Wednesday, July 15, 2009

Does PETA's abortion view make sense?

In a piece published on, Thomas Glessner writes about the abortion view of PETA (the animal-rights organization).
On June 16 during an interview on CNBC President Obama swatted at and killed a fly. The matter was treated with good humor by most. I, for one, wanted to say "Nice shot Mr. President." However, the animal rights group People for the Ethical Treatment of Animals (PETA) felt differently and publicly chastised the President for his apparent cruelty to the insect.

"We support compassion for even the smallest animals," says Bruce Friedrich, VP for Policy at PETA. "We support giving insects the benefit of the doubt." Friedrich says PETA supports "brushing flies away rather than killing them." Later PETA sent to Obama a fly catching device that traps flies and then allows for their safe release back into nature.

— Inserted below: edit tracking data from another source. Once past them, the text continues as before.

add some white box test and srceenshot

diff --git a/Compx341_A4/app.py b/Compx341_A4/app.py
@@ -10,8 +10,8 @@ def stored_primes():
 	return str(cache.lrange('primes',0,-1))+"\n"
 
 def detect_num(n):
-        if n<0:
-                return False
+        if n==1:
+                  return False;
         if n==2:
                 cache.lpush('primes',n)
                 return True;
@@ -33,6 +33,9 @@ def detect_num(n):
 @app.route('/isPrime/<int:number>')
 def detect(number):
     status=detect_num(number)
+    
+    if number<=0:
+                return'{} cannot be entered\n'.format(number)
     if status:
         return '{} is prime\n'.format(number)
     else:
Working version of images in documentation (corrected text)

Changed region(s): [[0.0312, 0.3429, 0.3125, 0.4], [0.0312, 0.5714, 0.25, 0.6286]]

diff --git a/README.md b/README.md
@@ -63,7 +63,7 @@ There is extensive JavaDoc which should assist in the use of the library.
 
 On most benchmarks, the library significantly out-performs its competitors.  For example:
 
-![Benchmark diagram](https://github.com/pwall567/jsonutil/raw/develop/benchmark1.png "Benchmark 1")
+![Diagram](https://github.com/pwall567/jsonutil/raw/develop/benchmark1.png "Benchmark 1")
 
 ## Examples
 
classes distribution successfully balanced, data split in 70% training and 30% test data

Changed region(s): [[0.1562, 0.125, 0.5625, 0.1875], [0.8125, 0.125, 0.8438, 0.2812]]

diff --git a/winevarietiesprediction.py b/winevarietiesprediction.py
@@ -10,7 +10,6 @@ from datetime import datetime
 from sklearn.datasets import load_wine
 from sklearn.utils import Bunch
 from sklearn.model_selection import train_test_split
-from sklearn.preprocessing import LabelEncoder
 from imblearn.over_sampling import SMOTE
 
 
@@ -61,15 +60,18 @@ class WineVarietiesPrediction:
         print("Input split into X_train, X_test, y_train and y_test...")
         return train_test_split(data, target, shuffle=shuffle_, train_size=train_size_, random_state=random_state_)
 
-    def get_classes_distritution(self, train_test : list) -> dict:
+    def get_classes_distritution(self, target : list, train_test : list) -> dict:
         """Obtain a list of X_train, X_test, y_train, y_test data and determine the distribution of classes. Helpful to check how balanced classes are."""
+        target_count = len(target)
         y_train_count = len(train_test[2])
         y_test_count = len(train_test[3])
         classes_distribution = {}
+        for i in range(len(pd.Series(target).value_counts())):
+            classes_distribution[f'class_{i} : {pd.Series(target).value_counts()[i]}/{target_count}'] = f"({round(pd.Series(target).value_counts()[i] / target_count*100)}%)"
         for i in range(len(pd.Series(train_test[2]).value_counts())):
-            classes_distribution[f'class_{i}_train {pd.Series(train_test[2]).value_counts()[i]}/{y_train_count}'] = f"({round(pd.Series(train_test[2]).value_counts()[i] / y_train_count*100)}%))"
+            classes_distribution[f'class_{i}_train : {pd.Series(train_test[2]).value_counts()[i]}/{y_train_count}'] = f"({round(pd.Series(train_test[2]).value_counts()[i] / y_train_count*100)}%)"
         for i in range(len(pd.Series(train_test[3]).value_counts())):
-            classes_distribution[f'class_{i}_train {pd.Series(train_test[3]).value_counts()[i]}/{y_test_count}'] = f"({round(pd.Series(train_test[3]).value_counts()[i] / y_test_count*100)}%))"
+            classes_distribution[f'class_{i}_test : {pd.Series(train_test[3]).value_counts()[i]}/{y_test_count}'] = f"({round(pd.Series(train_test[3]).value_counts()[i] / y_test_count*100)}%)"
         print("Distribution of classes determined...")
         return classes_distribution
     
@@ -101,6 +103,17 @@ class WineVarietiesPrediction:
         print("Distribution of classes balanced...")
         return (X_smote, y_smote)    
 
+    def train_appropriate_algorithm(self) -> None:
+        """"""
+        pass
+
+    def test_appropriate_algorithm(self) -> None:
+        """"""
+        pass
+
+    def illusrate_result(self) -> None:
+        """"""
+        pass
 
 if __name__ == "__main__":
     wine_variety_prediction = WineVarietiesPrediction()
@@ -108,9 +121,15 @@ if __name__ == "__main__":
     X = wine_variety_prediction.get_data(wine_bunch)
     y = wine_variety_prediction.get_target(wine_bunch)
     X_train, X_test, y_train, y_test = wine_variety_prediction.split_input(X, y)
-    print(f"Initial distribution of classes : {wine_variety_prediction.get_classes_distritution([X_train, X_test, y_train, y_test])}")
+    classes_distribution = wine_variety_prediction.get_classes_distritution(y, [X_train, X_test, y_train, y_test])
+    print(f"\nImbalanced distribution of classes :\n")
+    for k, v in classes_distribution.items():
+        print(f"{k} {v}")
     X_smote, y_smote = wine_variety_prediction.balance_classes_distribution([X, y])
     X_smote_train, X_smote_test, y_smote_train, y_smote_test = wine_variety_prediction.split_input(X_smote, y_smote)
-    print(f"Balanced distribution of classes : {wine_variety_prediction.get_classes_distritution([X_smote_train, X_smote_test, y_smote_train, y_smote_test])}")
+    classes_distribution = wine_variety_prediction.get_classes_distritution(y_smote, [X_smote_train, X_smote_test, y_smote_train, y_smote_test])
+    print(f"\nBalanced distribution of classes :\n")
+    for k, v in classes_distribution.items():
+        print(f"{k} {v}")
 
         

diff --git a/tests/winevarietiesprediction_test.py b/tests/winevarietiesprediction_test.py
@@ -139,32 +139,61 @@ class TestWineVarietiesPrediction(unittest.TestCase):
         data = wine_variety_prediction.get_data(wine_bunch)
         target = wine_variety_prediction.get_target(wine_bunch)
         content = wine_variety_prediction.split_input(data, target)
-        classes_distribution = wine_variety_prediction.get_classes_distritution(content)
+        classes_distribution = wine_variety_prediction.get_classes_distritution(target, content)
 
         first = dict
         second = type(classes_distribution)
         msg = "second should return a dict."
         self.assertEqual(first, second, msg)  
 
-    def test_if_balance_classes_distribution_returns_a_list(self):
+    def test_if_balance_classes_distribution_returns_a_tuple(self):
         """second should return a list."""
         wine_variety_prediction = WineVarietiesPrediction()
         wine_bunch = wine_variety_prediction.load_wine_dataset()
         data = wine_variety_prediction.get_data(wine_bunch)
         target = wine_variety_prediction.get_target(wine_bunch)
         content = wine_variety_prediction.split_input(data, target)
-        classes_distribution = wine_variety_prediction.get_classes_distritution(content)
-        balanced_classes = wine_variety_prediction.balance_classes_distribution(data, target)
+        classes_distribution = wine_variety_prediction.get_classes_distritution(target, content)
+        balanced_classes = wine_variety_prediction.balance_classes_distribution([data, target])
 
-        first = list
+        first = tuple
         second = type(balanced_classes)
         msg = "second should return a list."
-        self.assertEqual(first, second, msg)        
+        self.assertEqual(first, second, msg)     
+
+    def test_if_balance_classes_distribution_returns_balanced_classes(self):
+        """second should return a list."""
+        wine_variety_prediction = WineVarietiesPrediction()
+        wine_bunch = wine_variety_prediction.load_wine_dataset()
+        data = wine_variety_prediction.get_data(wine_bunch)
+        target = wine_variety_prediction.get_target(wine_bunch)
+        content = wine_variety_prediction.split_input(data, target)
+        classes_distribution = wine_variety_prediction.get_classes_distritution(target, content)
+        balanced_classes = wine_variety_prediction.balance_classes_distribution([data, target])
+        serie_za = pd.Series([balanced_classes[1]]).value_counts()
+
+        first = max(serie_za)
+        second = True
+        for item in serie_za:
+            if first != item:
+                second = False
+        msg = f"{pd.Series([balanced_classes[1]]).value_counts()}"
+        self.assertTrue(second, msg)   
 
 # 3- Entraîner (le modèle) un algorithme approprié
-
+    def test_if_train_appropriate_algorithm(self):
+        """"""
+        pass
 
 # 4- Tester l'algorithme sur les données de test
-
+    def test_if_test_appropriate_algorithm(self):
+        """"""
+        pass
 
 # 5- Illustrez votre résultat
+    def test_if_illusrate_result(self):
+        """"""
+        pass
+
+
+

Upon hearing of the compassion PETA has for the smallest of creatures I wondered what position they took on abortion. After all, if this organization believes in the protection of the lives of flies surely they would be adamantly opposed to the killing of the unborn. Hence, I immediately did a search on the Internet to find an answer to my question. I found out that PETA's compassion for unborn human babies falls far short of its compassion for flies.
PETA's position statement reads:
PETA does not have a position on the abortion issue, because our focus as an organization is the alleviation of the suffering inflicted on nonhuman animals. There are people on both sides of the abortion issue in the animal rights movement, just as there are people on both sides of animal rights issues in the pro-life movement. And just as the pro-life movement has no official position on animal rights, neither does the animal rights movement have an official position on abortion.
Glessner continues:
Now let me understand this clearly. To PETA the life of a fly deserves to be respected and must be treated with dignity, but the life of an unborn child subject to abortion is apparently of no concern. One can be a member of PETA and support the killing of the unborn as long as that person supports the right to life of a fly.

Even if one believes that humans are no more than a higher evolved form of animal life they must surely oppose the killing of unborn children if they oppose the killing of flies. But this logic escapes PETA.
PETA is implying, I think, that a consistent, committed animal rights activist (one committed to "giving insects the benefit of the doubt") may at the same time reasonably support the killing of unborn human beings.

Whether that's true depends on one's underlying view of what it is that makes a being valuable and deserving of moral respect. Many contemporary bio-ethicists (and most pro-choice philosophers) advocate what Wesley Smith calls "Personhood Theory," whereby an entity possesses worth and dignity (i.e., is a "person") by virtue of certain acquired properties or functions that are deemed morally relevant (e.g., self-awareness, ability to feel pain). Any being lacking the requisite properties (regardless of species) is disqualified from basic protection.

But even according to these functional criteria, a fully-developed fly likely would not qualify for more protection than an unborn human at most stages. So I agree with Glessner: It's hard to make sense of PETA's position.

Perhaps a more mainstream animal-rights advocate -- one with no problem killing flies -- could, relying on Personhood Theory (which, I must point out, is deeply flawed and contrary to the view of human value that undergirds the pro-life position), construct a consistent position supporting both protection for most (adult) animals and the right to kill the unborn human. But I think it's fair to say that PETA's position is not coherent.

I'll be discussing personhood and what makes humans valuable in an upcoming post in my Why Pro-Life? series.